• Problem details: Entries follow. Give back exactly the lines starting at the one containing "SN: Updated plots" and ending at the one containing "Also changed, not shown: parts of 7", and no other lines.

─── Material for this task ───

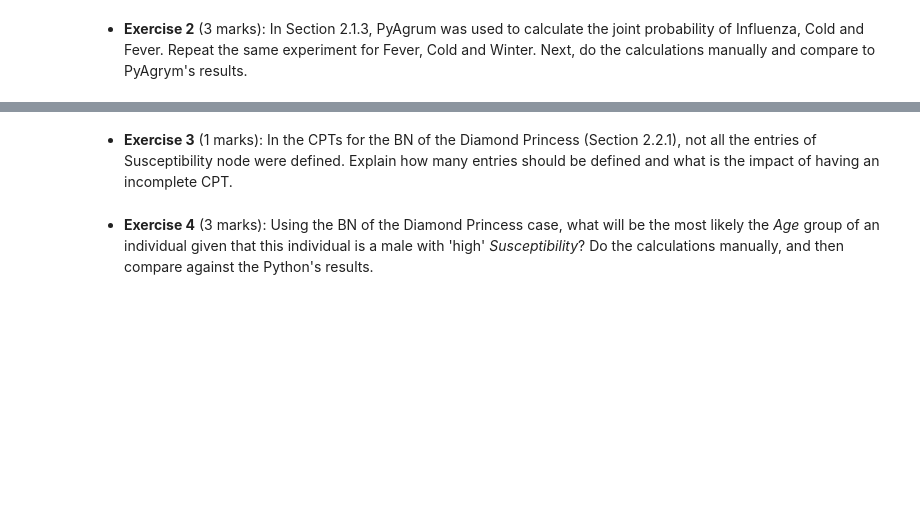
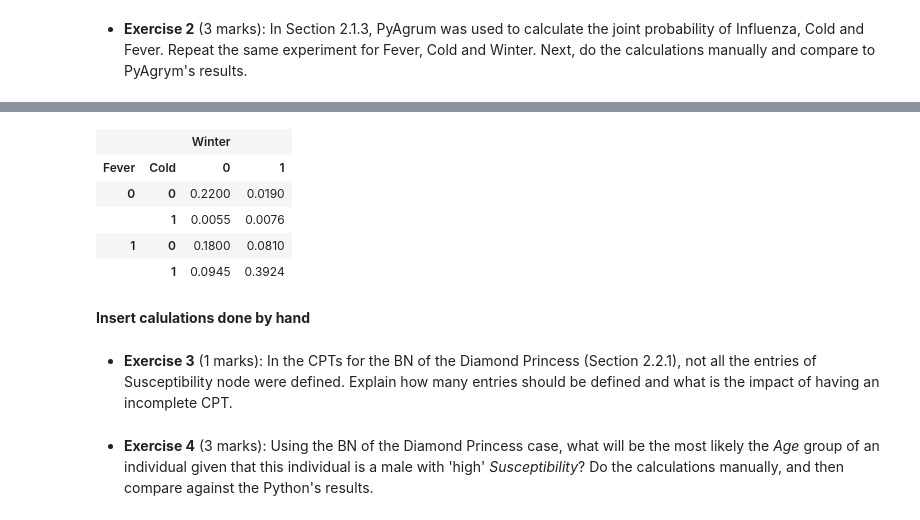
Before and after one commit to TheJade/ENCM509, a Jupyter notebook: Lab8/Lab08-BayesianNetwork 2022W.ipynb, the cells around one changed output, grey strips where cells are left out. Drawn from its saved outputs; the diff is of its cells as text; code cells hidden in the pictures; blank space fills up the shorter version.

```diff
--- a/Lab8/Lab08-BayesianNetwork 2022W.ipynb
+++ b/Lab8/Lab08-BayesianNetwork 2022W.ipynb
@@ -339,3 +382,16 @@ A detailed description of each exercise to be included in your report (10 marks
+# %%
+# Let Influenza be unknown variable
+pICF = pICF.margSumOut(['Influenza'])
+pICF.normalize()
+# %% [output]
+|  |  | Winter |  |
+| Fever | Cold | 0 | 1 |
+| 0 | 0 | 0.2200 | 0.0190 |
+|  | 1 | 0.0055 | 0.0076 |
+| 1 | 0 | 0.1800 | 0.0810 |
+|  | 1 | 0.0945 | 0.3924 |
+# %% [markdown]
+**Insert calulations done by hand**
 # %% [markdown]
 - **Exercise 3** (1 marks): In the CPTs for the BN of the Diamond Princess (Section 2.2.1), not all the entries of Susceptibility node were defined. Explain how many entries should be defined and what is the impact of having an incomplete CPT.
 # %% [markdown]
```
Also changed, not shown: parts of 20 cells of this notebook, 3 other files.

───
─── Material for this task ───

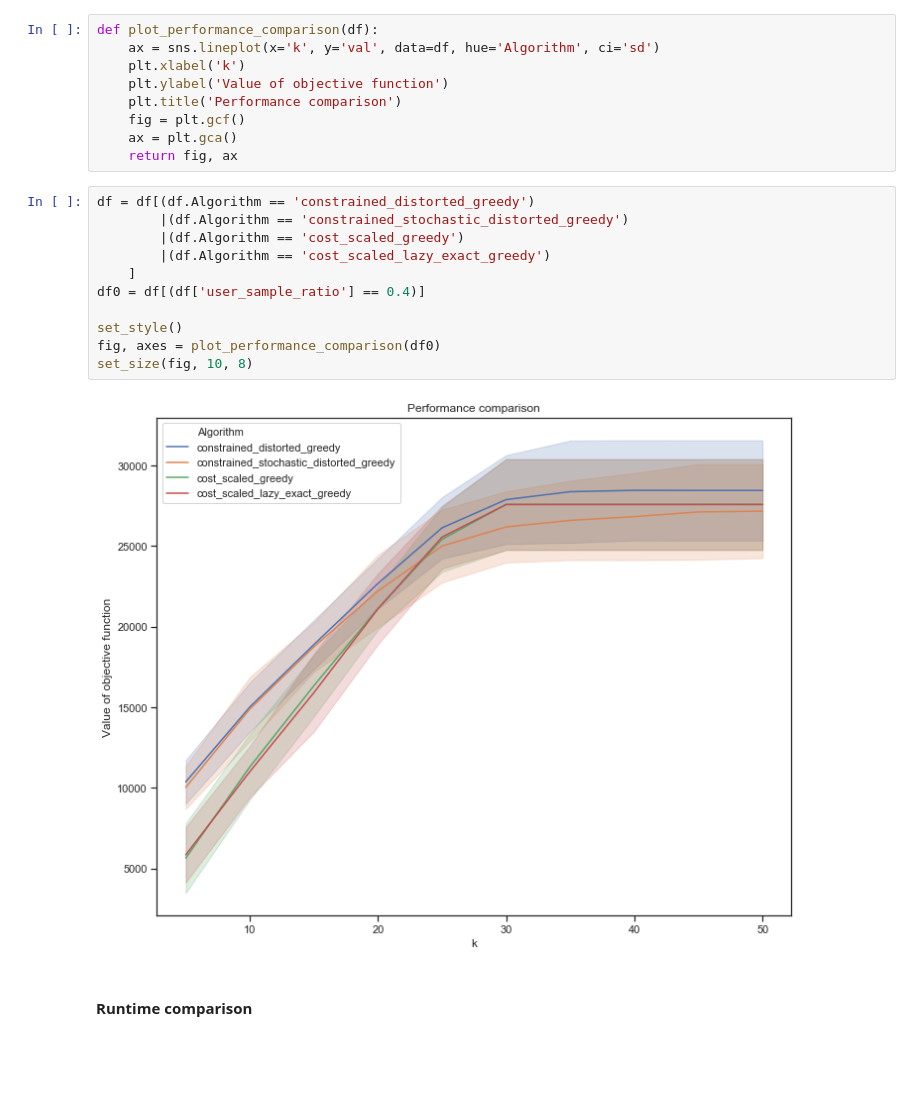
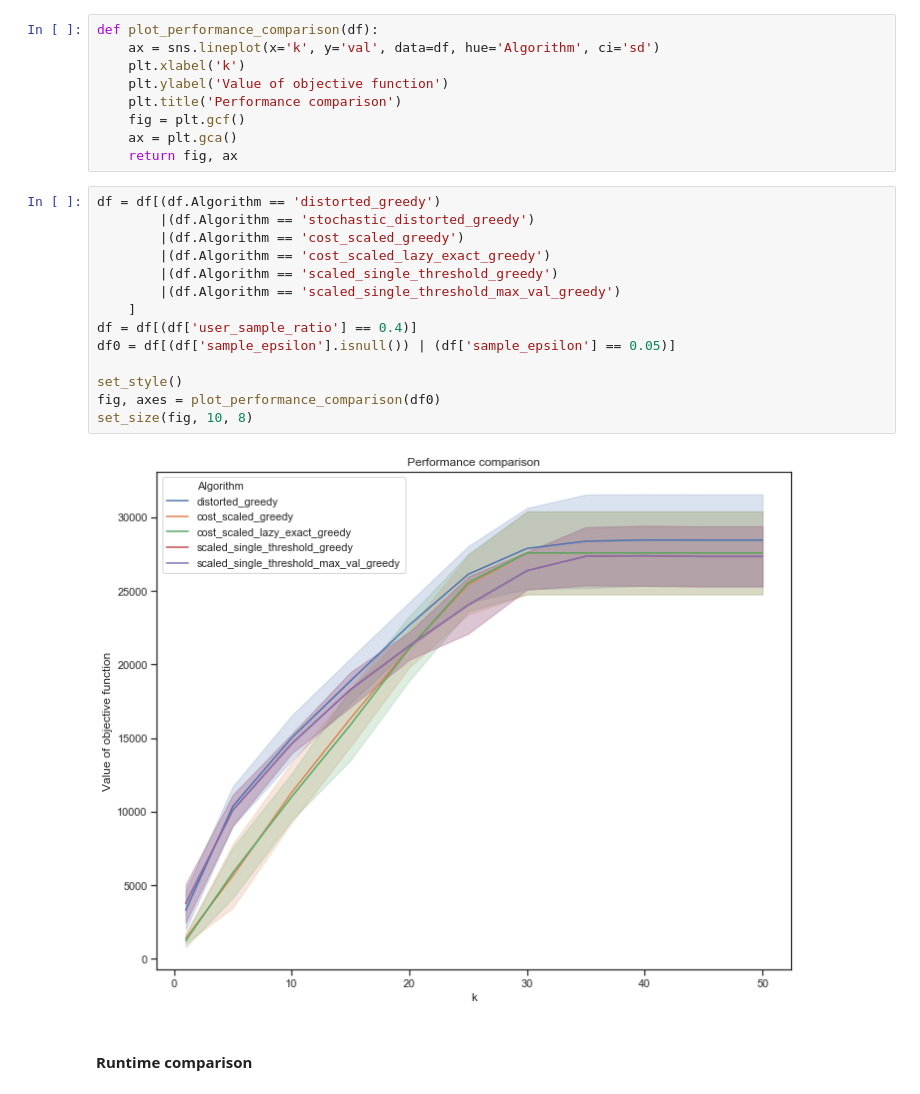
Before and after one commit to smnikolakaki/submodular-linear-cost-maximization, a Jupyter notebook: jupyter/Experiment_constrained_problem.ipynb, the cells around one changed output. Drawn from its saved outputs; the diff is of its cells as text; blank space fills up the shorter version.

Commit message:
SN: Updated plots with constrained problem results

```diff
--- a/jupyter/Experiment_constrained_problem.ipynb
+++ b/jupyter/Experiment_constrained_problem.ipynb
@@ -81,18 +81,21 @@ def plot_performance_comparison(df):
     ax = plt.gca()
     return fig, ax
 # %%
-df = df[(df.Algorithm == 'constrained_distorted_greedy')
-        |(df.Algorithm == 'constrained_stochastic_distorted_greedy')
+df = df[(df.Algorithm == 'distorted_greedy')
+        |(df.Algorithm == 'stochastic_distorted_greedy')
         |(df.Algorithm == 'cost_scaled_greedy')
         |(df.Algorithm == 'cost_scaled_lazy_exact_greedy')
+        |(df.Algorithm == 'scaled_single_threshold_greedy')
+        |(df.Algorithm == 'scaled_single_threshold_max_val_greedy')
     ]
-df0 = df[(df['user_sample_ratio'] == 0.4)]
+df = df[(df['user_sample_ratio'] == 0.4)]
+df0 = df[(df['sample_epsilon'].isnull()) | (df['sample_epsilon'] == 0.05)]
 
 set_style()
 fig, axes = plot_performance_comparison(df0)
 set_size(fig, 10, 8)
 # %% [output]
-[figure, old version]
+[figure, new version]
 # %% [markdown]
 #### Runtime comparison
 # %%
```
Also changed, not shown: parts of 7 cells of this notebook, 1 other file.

───

• Exercise solution:
SN: Updated plots with constrained problem results

```diff
--- a/jupyter/Experiment_constrained_problem.ipynb
+++ b/jupyter/Experiment_constrained_problem.ipynb
@@ -81,18 +81,21 @@ def plot_performance_comparison(df):
     ax = plt.gca()
     return fig, ax
 # %%
-df = df[(df.Algorithm == 'constrained_distorted_greedy')
-        |(df.Algorithm == 'constrained_stochastic_distorted_greedy')
+df = df[(df.Algorithm == 'distorted_greedy')
+        |(df.Algorithm == 'stochastic_distorted_greedy')
         |(df.Algorithm == 'cost_scaled_greedy')
         |(df.Algorithm == 'cost_scaled_lazy_exact_greedy')
+        |(df.Algorithm == 'scaled_single_threshold_greedy')
+        |(df.Algorithm == 'scaled_single_threshold_max_val_greedy')
     ]
-df0 = df[(df['user_sample_ratio'] == 0.4)]
+df = df[(df['user_sample_ratio'] == 0.4)]
+df0 = df[(df['sample_epsilon'].isnull()) | (df['sample_epsilon'] == 0.05)]
 
 set_style()
 fig, axes = plot_performance_comparison(df0)
 set_size(fig, 10, 8)
 # %% [output]
-[figure, old version]
+[figure, new version]
 # %% [markdown]
 #### Runtime comparison
 # %%
```
Also changed, not shown: parts of 7 cells of this notebook, 1 other file.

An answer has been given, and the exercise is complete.